60 Kingdon Street, Scone, NSW. Telephone (02) 6545 3131. For more information, go to sgs.nsw.edu.au
Paul Smart’s Address Book
Ask Paul Smart for his favourite places in the Upper Hunter and it’s a question he finds hard to answer. “We are very lucky to have a variety of options of places here — and we try to go to all of them,” Paul explains. Here he recommends a few things for visitors to the region.
Burning Mountain Nature Reserve
Australia’s only naturally burning coal seam is just 20 kilometres north of Scone. Take the moderate 4 kilometre return walk and observe how the flora and fauna have adapted to having a fire below ground for 5,5000 years. “I have had an affinity to Burning Mountain from my early teenage years as we used to go there on picnics before there was any established path. It is a unique spot,” he says.
Telephone (02) 6540 2300. For directions, safety and practical information, visit nationalparks.nsw.gov.au

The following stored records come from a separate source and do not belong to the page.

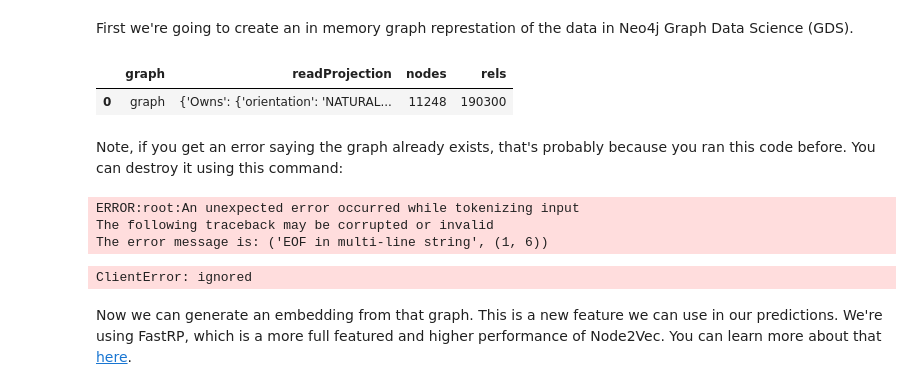
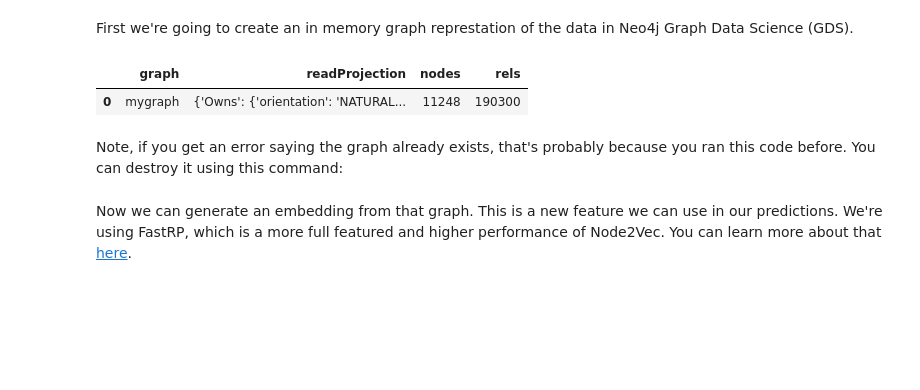
Before and after one commit to neo4j-partners/hands-on-lab-neo4j-and-bedrock, a Jupyter notebook: Lab 5 - Graph Data Science/embedding.ipynb, the cells around one changed output. Cells and saved outputs as stored; diff of their text form; code cells hidden in the pictures; blank space fills up the shorter version.

```diff
--- a/Lab 5 - Graph Data Science/embedding.ipynb
+++ b/Lab 5 - Graph Data Science/embedding.ipynb
@@ -16,7 +16,7 @@ You'll need to enter the credentials from your Neo4j instance below.
 
 The default DB_NAME is always neo4j.
 # %%
-DB_URL = "neo4j://ec2-44-202-197-32.compute-1.amazonaws.com"
+DB_URL = "neo4j://ec2-44-202-197-32.compute-1.amazonaws.com:7687"
 DB_USER = "neo4j"
 DB_PASS = "foo123"
 DB_NAME = "neo4j"
@@ -30,35 +30,35 @@ First we're going to create an in memory graph represtation of the data in Neo4j
 # %%
 with driver.session(database=DB_NAME) as session:
   result = session.read_transaction(
     lambda tx: tx.run(
       """
 CALL gds.graph.create(
-  'graph',
+  'mygraph',
   {
     Company: {},
     Manager: {}
   },
   {
     Owns: {
       properties: {
         shares: {property:'shares', defaultValue:0},
         value: {property:'value', defaultValue: 0}
       }
     }
    }
 )
 YIELD
   graphName AS graph,
   relationshipProjection AS readProjection,
   nodeCount AS nodes,
   relationshipCount AS rels      """
     ).data()
   )
 df = pd.DataFrame(result)
 display(df)
 # %% [output]
 |  | graph | readProjection | nodes | rels |
-| 0 | graph | {'Owns': {'orientation': 'NATURAL... | 11248 | 190300 |
+| 0 | mygraph | {'Owns': {'orientation': 'NATURAL... | 11248 | 190300 |
 # %% [markdown]
 Note, if you get an error saying the graph already exists, that's probably because you ran this code before. You can destroy it using this command:
 # %%
@@ -70,11 +70,6 @@ with driver.session(database=DB_NAME) as session:
       """
     ).data()
   )
-# %% [output]
-ERROR:root:An unexpected error occurred while tokenizing input
-The following traceback may be corrupted or invalid
-The error message is: ('EOF in multi-line string', (1, 6))
-ClientError: ignored
 # %% [markdown]
 Now we can generate an embedding from that graph. This is a new feature we can use in our predictions. We're using FastRP, which is a more full featured and higher performance of Node2Vec. You can learn more about that [here](https://neo4j.com/docs/graph-data-science/current/algorithms/fastrp/).
 # %%
```
Also changed, not shown: parts of 6 cells of this notebook.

Graze at the Willow Tree Inn
Built in 1913, the Willow Tree Inn is now also home to the award-winning restaurant Graze. The house speciality is the dry aged Black Angus beef produced from cattle raised on the pastures edging Willow Tree’s Colly Creek.
“Over the range, I always enjoy going to Graze. I love a good steak and they do a beautiful job,” says Paul. “They also sometimes do a sashimi style entrée which is pretty special.”
New England Highway, Willow Tree, NSW. Telephone (02) 6747 7711. grazewillowtree.com.au
Housed in an 1860s cottage, this much-loved restaurant is popular with the Smart family. “It’s always one we love to go to,” says Paul.
196 Kelly Street, Scone, NSW. Telephone (02) 6545 1215. thecottagescone.com or @thecottagescone
“I really enjoyed talking to Paul,” says our editorial director. “Good schools are at the heart of every thriving community.”
This Orange-based photographer was racing against the bell when she shot this story for The Argus. “I was photographing two boys grabbing their bags when I heard the music instead of the bell,” she says. “It was wonderful, it really created a great atmosphere.”